Prime Minister Benjamin Netanyahu said Wednesday that "vicious efforts to demonize the Jewish state and deny the Jewish people the right to self determination" are a "new form of anti-Semitism."
In a video address to an international conference in Vienna focused on combatting anti-Semitism, Netanyahu said anti-Semitism and anti-Zionism are one.
An open letter from 35 prominent Israelis, including Jewish-history scholars and Israel Prize laureates, was published a day before the conference in the Austrian media saying, "It is nonsensical and inappropriate to identify anti-Zionism with anti-Semitism."
The conference, which Netanyahu did not attend due to the political crisis in Israel, brought together representatives from EU member countries and Israel, as well as American and European Jewish organizations.
The signatories to the letter against the conflation of anti-Zionism and anti-Semitism objected to the conference's official declaration, which alleged "identifying" anti-Zionism with anti-Semitism and called for a distinction between legitimate criticism of Israel, "harsh as it may be," and anti-Semitism.
- Israeli academics and artists warn against equating anti-Zionism with anti-Semitism
- Netanyahu cancels visit to Austrian anti-Semitism conference
- Austrian president confirms: We asked Israel to reconsider boycott on foreign minister
"This fight against anti-Semitism should not be instrumentalized to suppress legitimate criticism of Israel’s occupation and severe violations of Palestinian human rights," the letter read.
In the address, the prime minister called Austrian Chancellor Sebastian Kurz, whose country holds the EU's rotating presidency until the end of the year and hosted the meeting, a friend: "Sebastian, you are a true friend of Israel.
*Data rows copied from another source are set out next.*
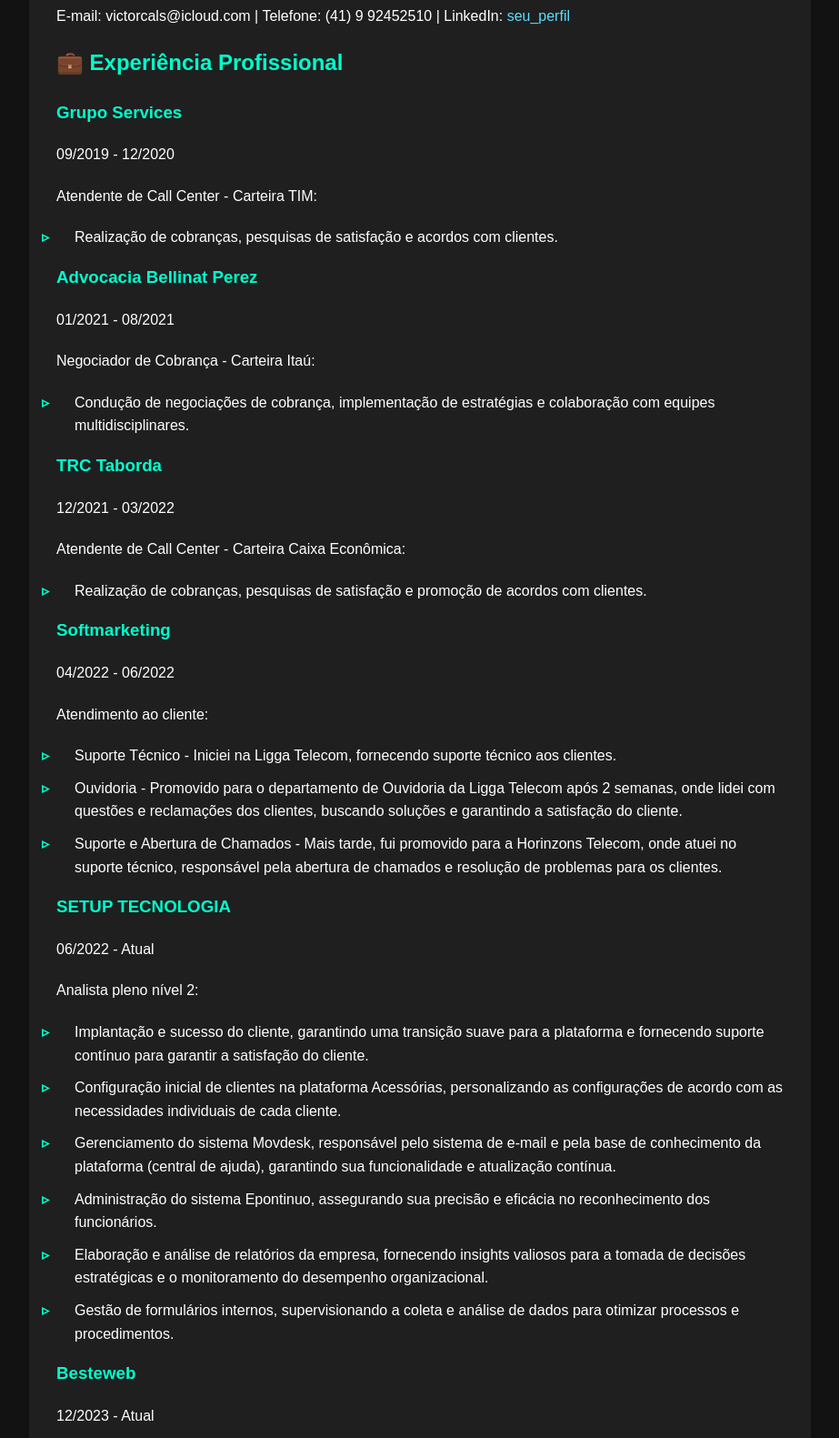
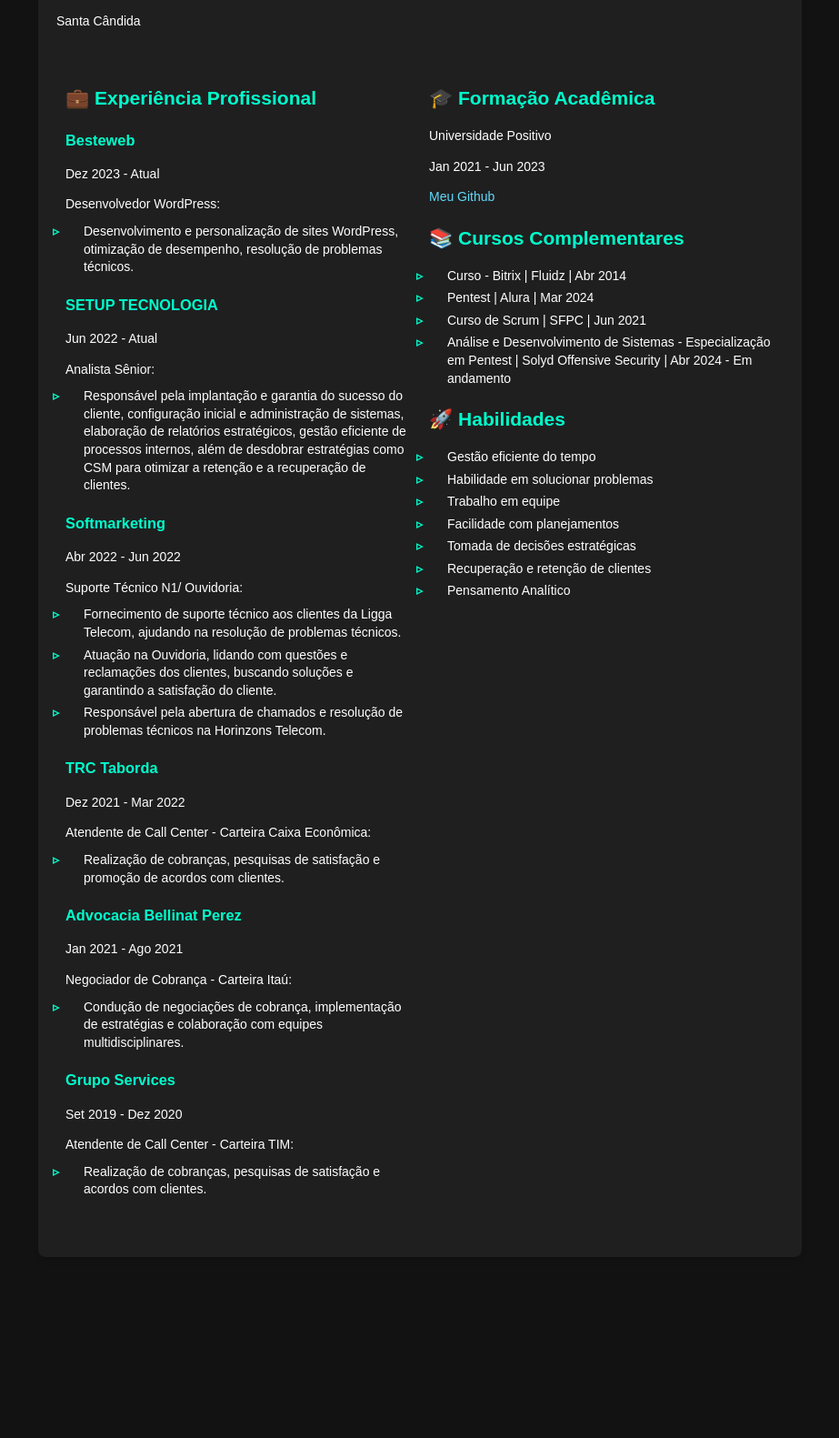
Before and after one commit to Cursed-Toji/web-resume, a plain HTML site: page index.html in a window 1280 px wide. Shown: the part 138-1719 px from the top of the page at 91% size, without its empty margins (178-1101 px from the left). After the commit the page ends 1540 px from the top, so only its background shows below. Drawn offline with Linux system fonts and the light colour scheme.

Commit message:
Update Web

```diff
--- a/index.html
+++ b/index.html
@@ -8,20 +8,42 @@
     <style>
         body {
             font-family: 'Arial', sans-serif;
-            line-height: 1.6;
+            line-height: 1.4;
             margin: 0;
             padding: 20px;
             background-color: #121212;
             color: #fff;
+            font-size: 14px;
         }
 
         .container {
             max-width: 800px;
             margin: 0 auto;
             background-color: #1f1f1f;
-            padding: 30px;
+            padding: 20px;
             border-radius: 8px;
             box-shadow: 0 4px 6px rgba(0, 0, 0, 0.1);
+        }
+
+        .header,
+        .content {
+            display: flex;
+            justify-content: space-between;
+            margin-bottom: 20px;
+        }
+
+        .header {
+            align-items: center;
+        }
+
+        .content {
+            flex-wrap: wrap;
+        }
+
+        .content>div {
+            flex: 1;
+            min-width: 300px;
+            margin: 10px;
         }
 
         h1,
@@ -33,12 +55,12 @@
 
         ul {
             padding: 0;
-            margin-top: 10px;
+            margin-top: 5px;
         }
 
         ul li {
             list-style-type: none;
-            margin-bottom: 10px;
+            margin-bottom: 5px;
             padding-left: 20px;
             position: relative;
         }
@@ -56,7 +78,7 @@
         }
 
         p {
-            margin-bottom: 20px;
+            margin-bottom: 10px;
         }
 
         a {
@@ -64,17 +86,9 @@
             text-decoration: none;
         }
 
-        .experiencia {
-            margin-bottom: 40px;
-        }
-
-        .experiencia h3 {
-            margin-top: 10px;
-        }
-
-        .educacao h2,
-        .habilidades h2 {
-            color: #ff99cc;
+        .educacao,
+        .cursos,
+        .habilidades {
             margin-bottom: 10px;
         }
 
@@ -85,114 +99,146 @@
 
         .educacao p:first-child,
         .habilidades ul:first-child {
-            margin-top: 10px;
+            margin-top: 5px;
         }
 
         .educacao p:last-child,
         .habilidades ul:last-child {
-            margin-bottom: 10px;
+            margin-bottom: 5px;
+        }
+
+        @media print {
+            body {
+                background-color: #fff;
+                color: #000;
+                font-size: 12px;
+            }
+
+            .container {
+                box-shadow: none;
+                border: none;
+            }
+
+            .header,
+            .content {
+                display: block;
+                margin: 0;
+                padding: 0;
+            }
+
+            .content {
+                display: flex;
+                flex-wrap: nowrap;
+                justify-content: space-between;
+            }
+
+            .content>div {
+                min-width: 45%;
+                margin: 0;
+                padding: 0;
+            }
+
+            h1,
+            h2,
+            h3 {
+                color: #000;
+            }
+
+            ul li::before {
+                color: #000;
+            }
+
+            a {
+                color: #000;
+            }
         }
     </style>
 </head>
 
 <body>
     <div class="container">
-        <h1>victorcals</h1>
-        <p>E-mail: victorcals@icloud.com | Telefone: (41) 9 92452510 | LinkedIn: <a
-                href="www.linkedin.com/in/victoranalista">seu_perfil</a></p>
+        <div class="header">
+            <div>
+                <h1>Victor Cals</h1>
+                <p>E-mail: <a href="mailto:victorcals78@gmail.com">victorcals78@gmail.com</a> | Telefone: (41) 9 92452510 | LinkedIn: <a href="https://www.linkedin.com/in/victoranalista">seu_perfil</a></p>
+                <p>Santa Cândida</p>
+            </div>
+        </div>
 
-        <div class="experiencia">
+        <div class="content">
+            <div>
                 <h2>💼 Experiência Profissional</h2>
 
-            <h3>Grupo Services</h3>
-            <p>09/2019 - 12/2020</p>
-            <p>Atendente de Call Center - Carteira TIM:</p>
+                <h3>Besteweb</h3>
+                <p>Dez 2023 - Atual</p>
+                <p>Desenvolvedor WordPress:</p>
                 <ul>
-                <li>Realização de cobranças, pesquisas de satisfação e acordos com clientes.</li>
+                    <li>Desenvolvimento e personalização de sites WordPress, otimização de desempenho, resolução de problemas técnicos.</li>
                 </ul>
 
-            <h3>Advocacia Bellinat Perez</h3>
-            <p>01/2021 - 08/2021</p>
-            <p>Negociador de Cobrança - Carteira Itaú:</p>
+                <h3>SETUP TECNOLOGIA</h3>
+                <p>Jun 2022 - Atual</p>
+                <p>Analista Sênior:</p>
                 <ul>
-                <li>Condução de negociações de cobrança, implementação de estratégias e colaboração com equipes
-                    multidisciplinares.</li>
+                    <li>Responsável pela implantação e garantia do sucesso do cliente, configuração inicial e administração de sistemas, elaboração de relatórios estratégicos, gestão eficiente de processos internos, além de desdobrar estratégias como CSM para otimizar a retenção e a recuperação de clientes.</li>
+                </ul>
+
+                <h3>Softmarketing</h3>
+                <p>Abr 2022 - Jun 2022</p>
+                <p>Suporte Técnico N1/ Ouvidoria:</p>
+                <ul>
+                    <li>Fornecimento de suporte técnico aos clientes da Ligga Telecom, ajudando na resolução de problemas técnicos.</li>
+                    <li>Atuação na Ouvidoria, lidando com questões e reclamações dos clientes, buscando soluções e garantindo a satisfação do cliente.</li>
+                    <li>Responsável pela abertura de chamados e resolução de problemas técnicos na Horinzons Telecom.</li>
                 </ul>
 
                 <h3>TRC Taborda</h3>
-            <p>12/2021 - 03/2022</p>
+                <p>Dez 2021 - Mar 2022</p>
                 <p>Atendente de Call Center - Carteira Caixa Econômica:</p>
                 <ul>
                     <li>Realização de cobranças, pesquisas de satisfação e promoção de acordos com clientes.</li>
                 </ul>
 
-            <h3>Softmarketing</h3>
-            <p>04/2022 - 06/2022</p>
-            <p>Atendimento ao cliente:</p>
+                <h3>Advocacia Bellinat Perez</h3>
+                <p>Jan 2021 - Ago 2021</p>
+                <p>Negociador de Cobrança - Carteira Itaú:</p>
                 <ul>
-                <li>Suporte Técnico - Iniciei na Ligga Telecom, fornecendo suporte técnico aos clientes.</li>
-                <li>Ouvidoria - Promovido para o departamento de Ouvidoria da Ligga Telecom após 2 semanas, onde lidei
-                    com
-                    questões e reclamações dos clientes, buscando soluções e garantindo a satisfação do cliente.</li>
-                <li>Suporte e Abertura de Chamados - Mais tarde, fui promovido para a Horinzons Telecom, onde atuei no
-                    suporte
-                    técnico, responsável pela abertura de chamados e resolução de problemas para os clientes.</li>
+                    <li>Condução de negociações de cobrança, implementação de estratégias e colaboração com equipes multidisciplinares.</li>
                 </ul>
 
-            <h3>SETUP TECNOLOGIA</h3>
-            <p>06/2022 - Atual</p>
-            <p>Analista pleno nível 2:</p>
+                <h3>Grupo Services</h3>
+                <p>Set 2019 - Dez 2020</p>
+                <p>Atendente de Call Center - Carteira TIM:</p>
                 <ul>
-                <li>Implantação e sucesso do cliente, garantindo uma transição suave para a plataforma e fornecendo
-                    suporte
-                    contínuo para garantir a satisfação do cliente.</li>
-                <li>Configuração inicial de clientes na plataforma Acessórias, personalizando as configurações de acordo
-                    com as
-                    necessidades individuais de cada cliente.</li>
-                <li>Gerenciamento do sistema Movdesk, responsável pelo sistema de e-mail e pela base de conhecimento da
-                    plataforma (central de ajuda), garantindo sua funcionalidade e atualização contínua.</li>
-                <li>Administração do sistema Epontinuo, assegurando sua precisão e eficácia no reconhecimento dos
-                    funcionários.
-                </li>
-                <li>Elaboração e análise de relatórios da empresa, fornecendo insights valiosos para a tomada de
-                    decisões
-                    estratégicas e o monitoramento do desempenho organizacional.</li>
-                <li>Gestão de formulários internos, supervisionando a coleta e análise de dados para otimizar processos
-                    e
-                    procedimentos.</li>
-            </ul>
-
-            <h3>Besteweb</h3>
-            <p>12/2023 - Atual</p>
-            <p>Desenvolvedor WordPress:</p>
-            <ul>
-                <li>Desenvolvimento WordPress: Personalização e desenvolvimento de sites utilizando WordPress.</li>
-                <li>Conhecimento em HTML, CSS, JavaScript/jQuery para customização de temas e plugins.</li>
-                <li>Otimização do desempenho e funcionalidade dos sites WordPress.</li>
-                <li>Resolução de Problemas: Identificação e correção de problemas técnicos em sites WordPress.</li>
-                <li>Excelente habilidade de solução de problemas para resolver questões de funcionamento do site.</li>
+                    <li>Realização de cobranças, pesquisas de satisfação e acordos com clientes.</li>
                 </ul>
             </div>
 
-        <div class="educacao">
-            <h2>🎓 Educação</h2>
+            <div>
+                <h2>🎓 Formação Acadêmica</h2>
                 <p>Universidade Positivo</p>
-            <p>Ensino superior</p>
+                <p>Jan 2021 - Jun 2023</p>
                 <p><a href="https://github.com/victorcals">Meu Github</a></p>
-        </div>
 
-        <div class="habilidades">
+                <h2>📚 Cursos Complementares</h2>
+                <ul>
+                    <li>Curso - Bitrix | Fluidz | Abr 2014</li>
+                    <li>Pentest | Alura | Mar 2024</li>
+                    <li>Curso de Scrum | SFPC | Jun 2021</li>
+                    <li>Análise e Desenvolvimento de Sistemas - Especialização em Pentest | Solyd Offensive Security | Abr 2024 - Em andamento</li>
+                </ul>
+
                 <h2>🚀 Habilidades</h2>
                 <ul>
-                <li>Suporte Técnico</li>
-                <li>Resolução de problemas</li>
-                <li>Pensamento analítico</li>
-                <li>Comunicação eficaz</li>
+                    <li>Gestão eficiente do tempo</li>
+                    <li>Habilidade em solucionar problemas</li>
                     <li>Trabalho em equipe</li>
-                <li>Desenvolvimento de soluções</li>
-                <li>Customização</li>
-                <li>Reversão de clientes</li>
+                    <li>Facilidade com planejamentos</li>
+                    <li>Tomada de decisões estratégicas</li>
+                    <li>Recuperação e retenção de clientes</li>
+                    <li>Pensamento Analítico</li>
                 </ul>
+            </div>
         </div>
     </div>
 </body>
```
Lines whose indentation alone changed are shown as unchanged.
A true friend of the Jewish people."
Kurz's conservative People's Party rules in a coalition alongside the far-right Freedom Party, which Israel boycotts.
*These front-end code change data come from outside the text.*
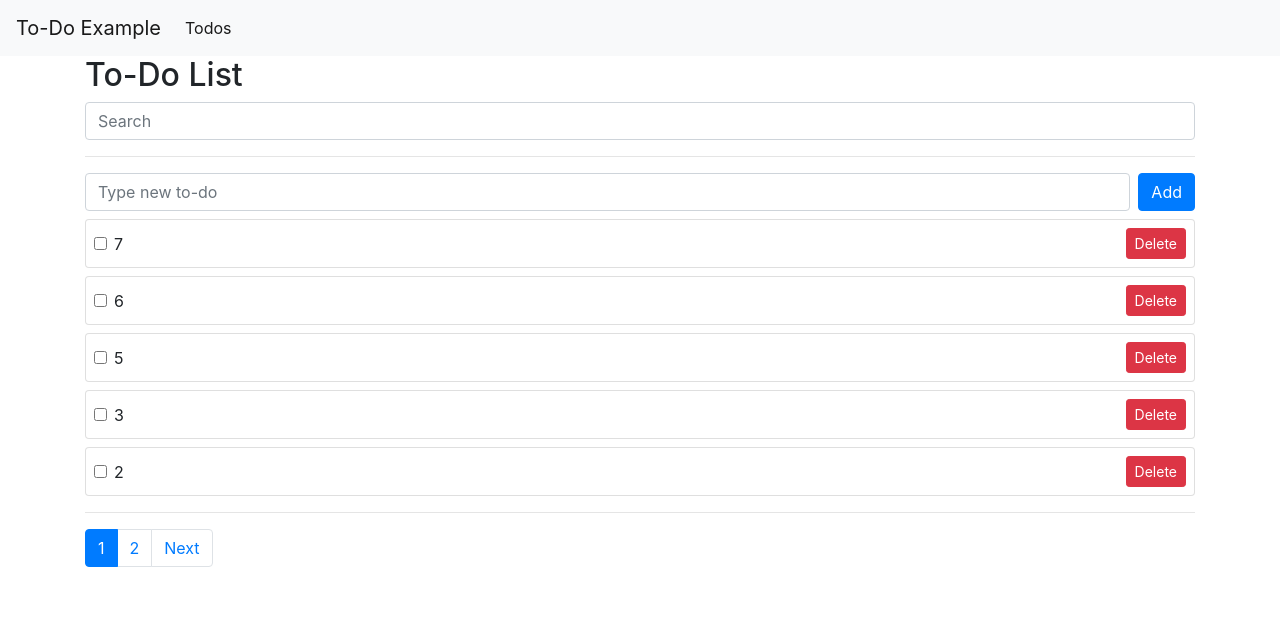
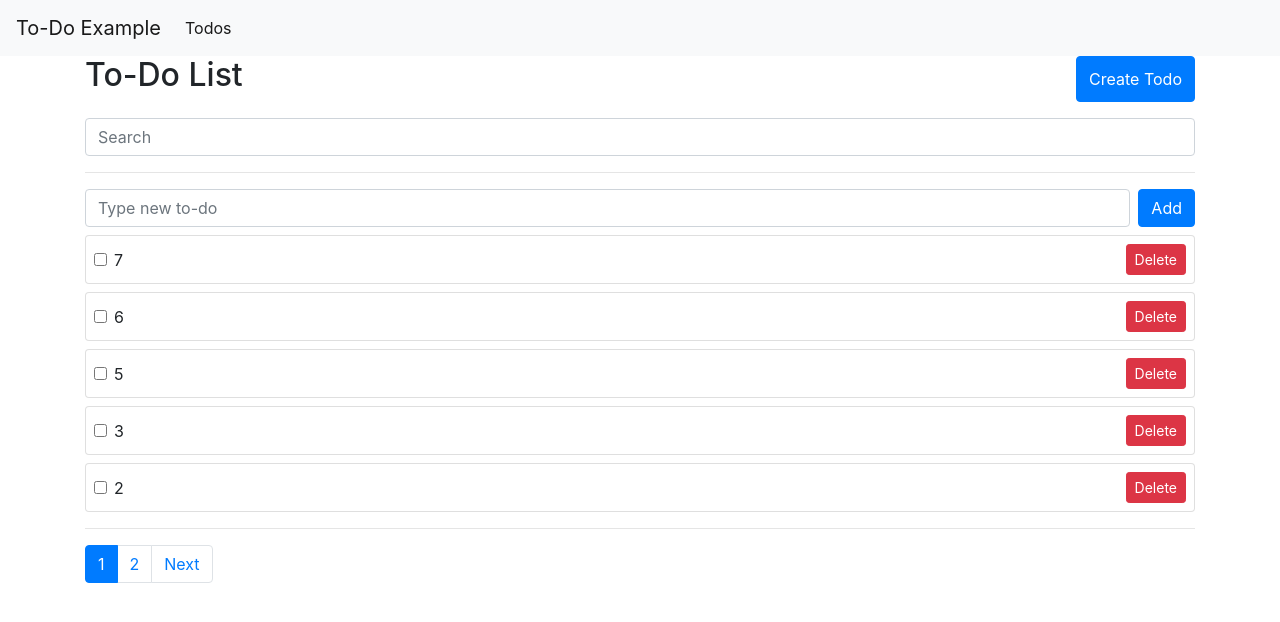
Before and after one commit to dianakoh/vue-project, a Vue app in the folder vue3-project/: page /todos in a window 1280 px wide. Shown: the top 622 px of the page. Built offline with nearby package versions, Linux system fonts and the light colour scheme; data requests are answered from the project's data file.

Commit message:
To-Do 생성 페이지 route 추가

```diff
--- /dev/null
+++ b/vue3-project/src/pages/todos/create/index.vue
@@ -0,0 +1,9 @@
+<template>
+  Create Page
+</template>
+<script>
+export default {
+  setup() {},
+};
+</script>
+<style></style>
--- a/vue3-project/src/pages/todos/index.vue
+++ b/vue3-project/src/pages/todos/index.vue
@@ -1,6 +1,12 @@
 <template>
   <div>
-    <h2>To-Do List</h2>
+    <div class="d-flex justify-content-between mb-3">
+      <h2>To-Do List</h2>
+      <button class="btn btn-primary" @click="moveToCreatePage">
+        Create Todo
+      </button>
+    </div>
+
     <input
       class="form-control"
       type="text"
@@ -38,6 +44,7 @@
 import axios from "axios";
 import Toast from "@/components/Toast.vue";
 import { useToast } from "@/composables/toast";
+import { useRouter } from "vue-router";
 
 export default {
   components: {
@@ -47,6 +54,7 @@
     Toast,
   },
   setup() {
+    const router = useRouter();
     const todos = ref([]);
     const error = ref("");
     const numberOfTodos = ref(0);
@@ -123,6 +131,12 @@
       }
     };
 
+    const moveToCreatePage = () => {
+      router.push({
+        name: "TodoCreate",
+      });
+    };
+
     let timeout = null;
     const searchTodo = () => {
       clearTimeout(timeout);
@@ -158,6 +172,7 @@
       showToast,
       toastMessage,
       toastAlertType,
+      moveToCreatePage,
     };
   },
 };
--- a/vue3-project/src/router/index.js
+++ b/vue3-project/src/router/index.js
@@ -2,6 +2,7 @@
 import Home from "../pages/index.vue";
 import Todos from "../pages/todos/index.vue";
 import Todo from "../pages/todos/_id.vue";
+import TodoCreate from "../pages/todos/create/index.vue";
 
 const router = createRouter({
   history: createWebHistory(),
@@ -17,6 +18,11 @@
       component: Todos,
     },
     {
+      path: "/todos/create",
+      name: "TodoCreate",
+      component: TodoCreate,
+    },
+    {
       path: "/todos/:id",
       name: "Todo",
       component: Todo,
```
The increased focus on combating anti-Semitism and commemorating the Holocaust is part of an effort by the Austrian government to lift Israel’s boycott of the Freedom Party, which is known for its anti-Semitic and Nazi roots.
Netanyahu also reminded the audience that Israel, together with seven European countries, including Austria, adopted the International Holocaust Remembrance Alliance, or IHRA, definition of anti-Semitism and "urged all countrites to adopt this definition."
The IHRA definition - which was adopted in 2016 by Germany, the United Kingdom and five others in the European Union - includes the phrase: “Denying the Jewish people their right to self-determination, e.g., by claiming that the existence of a State of Israel is a racist endeavor.”
The IHRA definition was central to a controversy involving allegations of anti-Semitism against U.K Labor leader Jeremy Corbyn when the party refused to adopt the IHRA definition, opting instead for a diluted version. It has since adopted the full IHRA wording.
The last time an Israeli prime minister visited Austria was over 21 years ago, when Netanyahu visited the country in his previous tenure as premier. Before that, only Golda Meir and Presidents Moshe Katzav and Shimon Peres had gone to Austria on official visits.
The head of the European Jewish Congress, Moshe Kantor, warned at Wednesday's "Europe Beyond Anti-Semitism and Anti-Semitism - Securing Jewish Life in Europe" conference in Vienna that "Jewish communities in Europe are increasingly concerned about their security and pessimistic about their future."
He and others called on governments, public and private institutions to implement policies against anti-Semitism presented at the conference.
Kurz said the measures include providing better safety for Jewish communities, reinforcing legislation and improving education against anti-Semitism.
The Associated Press contributed to this report